- Avoid two common ROAS optimization pitfalls when analyzing your Google Shopping data
- Pitfall 1: The short-term biased view
- Pitfall 2: Cutting of the long tail
Let us introduce the following example: We start with a short-term view. Your 14 day’s report states $15 000 of costs, $105 000 of revenue and thus a ROAS of 7 as depicted below. As you can see, we segmented the “Total” row into separate rows for Converters (blue) and Non-converters (orange).
The “Total” row is the information you already had before. Now you can see that the costs for Non-converters are twice as high than the cost of Converters. It looks like you could increase your ROAS to a maximum of 21 by an elimination of costs of non-converting products – which is very much better than 7. But there are two pitfalls: you forgot about the long term and the long tail.

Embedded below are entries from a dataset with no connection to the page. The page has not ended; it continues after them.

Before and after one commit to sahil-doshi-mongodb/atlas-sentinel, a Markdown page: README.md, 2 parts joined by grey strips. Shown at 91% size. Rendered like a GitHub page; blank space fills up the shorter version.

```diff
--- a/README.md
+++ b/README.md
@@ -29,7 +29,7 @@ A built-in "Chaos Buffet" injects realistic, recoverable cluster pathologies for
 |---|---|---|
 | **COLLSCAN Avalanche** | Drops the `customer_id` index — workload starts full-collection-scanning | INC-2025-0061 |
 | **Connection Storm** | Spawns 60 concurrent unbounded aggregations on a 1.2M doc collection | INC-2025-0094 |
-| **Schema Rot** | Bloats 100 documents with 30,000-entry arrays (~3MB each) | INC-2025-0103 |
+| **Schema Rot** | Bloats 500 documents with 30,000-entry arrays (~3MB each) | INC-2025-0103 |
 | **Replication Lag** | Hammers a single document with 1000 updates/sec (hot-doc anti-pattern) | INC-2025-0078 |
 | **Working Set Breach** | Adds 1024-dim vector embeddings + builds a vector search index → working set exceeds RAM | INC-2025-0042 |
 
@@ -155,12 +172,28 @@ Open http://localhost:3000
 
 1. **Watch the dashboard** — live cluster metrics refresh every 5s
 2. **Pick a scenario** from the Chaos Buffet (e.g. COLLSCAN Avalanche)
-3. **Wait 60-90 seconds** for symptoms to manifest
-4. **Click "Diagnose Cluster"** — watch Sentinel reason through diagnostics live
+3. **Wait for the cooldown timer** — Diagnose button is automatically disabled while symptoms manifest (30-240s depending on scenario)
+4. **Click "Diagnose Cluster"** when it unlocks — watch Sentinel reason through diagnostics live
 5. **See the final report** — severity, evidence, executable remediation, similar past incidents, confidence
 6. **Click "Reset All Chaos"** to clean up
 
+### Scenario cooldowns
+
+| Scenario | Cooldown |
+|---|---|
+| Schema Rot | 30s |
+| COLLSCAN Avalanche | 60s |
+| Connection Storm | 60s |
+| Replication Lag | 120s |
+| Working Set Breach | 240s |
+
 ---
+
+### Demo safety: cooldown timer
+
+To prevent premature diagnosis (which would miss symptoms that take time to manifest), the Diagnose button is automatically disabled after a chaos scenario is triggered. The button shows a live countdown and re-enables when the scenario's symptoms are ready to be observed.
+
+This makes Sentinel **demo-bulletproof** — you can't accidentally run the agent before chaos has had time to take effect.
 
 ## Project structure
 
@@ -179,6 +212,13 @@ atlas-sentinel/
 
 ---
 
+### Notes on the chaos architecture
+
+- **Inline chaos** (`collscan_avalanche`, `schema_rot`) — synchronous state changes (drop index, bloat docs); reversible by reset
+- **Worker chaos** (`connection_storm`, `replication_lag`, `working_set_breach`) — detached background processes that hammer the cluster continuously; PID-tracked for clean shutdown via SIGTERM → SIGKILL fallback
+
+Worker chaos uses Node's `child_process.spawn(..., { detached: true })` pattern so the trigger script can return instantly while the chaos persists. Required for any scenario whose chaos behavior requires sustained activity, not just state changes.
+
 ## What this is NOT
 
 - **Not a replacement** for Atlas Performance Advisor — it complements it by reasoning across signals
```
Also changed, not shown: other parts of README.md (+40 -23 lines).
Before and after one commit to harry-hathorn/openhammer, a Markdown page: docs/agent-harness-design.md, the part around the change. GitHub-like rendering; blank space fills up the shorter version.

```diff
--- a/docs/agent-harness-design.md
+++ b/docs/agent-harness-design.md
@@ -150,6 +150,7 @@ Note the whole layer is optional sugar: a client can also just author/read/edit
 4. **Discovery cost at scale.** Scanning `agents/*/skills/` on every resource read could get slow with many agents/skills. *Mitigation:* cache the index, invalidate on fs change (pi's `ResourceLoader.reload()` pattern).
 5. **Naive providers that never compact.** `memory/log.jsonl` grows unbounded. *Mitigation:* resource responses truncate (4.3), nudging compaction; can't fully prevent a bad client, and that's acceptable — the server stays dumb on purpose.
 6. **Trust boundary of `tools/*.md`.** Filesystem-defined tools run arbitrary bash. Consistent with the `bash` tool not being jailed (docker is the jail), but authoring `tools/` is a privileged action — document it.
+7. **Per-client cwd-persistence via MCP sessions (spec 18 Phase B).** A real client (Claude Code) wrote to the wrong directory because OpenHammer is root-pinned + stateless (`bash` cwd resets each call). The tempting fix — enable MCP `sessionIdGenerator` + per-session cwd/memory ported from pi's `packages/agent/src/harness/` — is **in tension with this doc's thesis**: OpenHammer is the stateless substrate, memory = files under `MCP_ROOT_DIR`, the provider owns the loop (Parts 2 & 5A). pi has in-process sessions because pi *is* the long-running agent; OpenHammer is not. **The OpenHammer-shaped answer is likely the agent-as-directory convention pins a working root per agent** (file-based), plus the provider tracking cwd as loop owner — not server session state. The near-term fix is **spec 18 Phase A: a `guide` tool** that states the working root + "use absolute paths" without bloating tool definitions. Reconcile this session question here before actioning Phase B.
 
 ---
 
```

Pitfall 1: The short-term-only biased view
Let’s try to change our point of view and look at the non-converters as our “Opportunity budget” – meaning that we invest that amount to realize unpredictable conversions in the future. Still, the cost ratio of your Opportunity budget to your Converters is 2:1 in the short-term.
Now switch to a more long-term view, e.g. a 6 months’ period. Do you see the decreasing ROAS in the Converters’ row? The Converter’s ROAS is now down to 10.5. That is, because in the long-term different products of your long tail usually will also convert. Thus, the new cost ratio is now 2:1 in favor of the converters. You see, the cost ratio depends on the length of the observed time window!
The longer the period gets, the closer the ROAS of 21 gets to the Total ROAS of 7, in our example the long-term ROAS of the Converters is 10.5. Of course, the Converters’ ROAS can only reach the Total ROAS if you sold every item of your inventory at least once in the obtained period. Usually, that is not the case.
Pitfall 2: Cutting off the long tail
What would happen to the revenue if we cut the opportunity budget down to zero? As different products – apart from top-sellers – convert in each period, focusing on only one period is of course selection biased.
Now we look at the process in more detail: Every period, you have converters and non-converters. The converters can be top-sellers, which will bring in conversions in every period. But most of your items (usually thousands of products) will belong to the long tail. That means, they do not convert in every period but sometimes they convert. Yesterdays non-performers can convert today or tomorrow!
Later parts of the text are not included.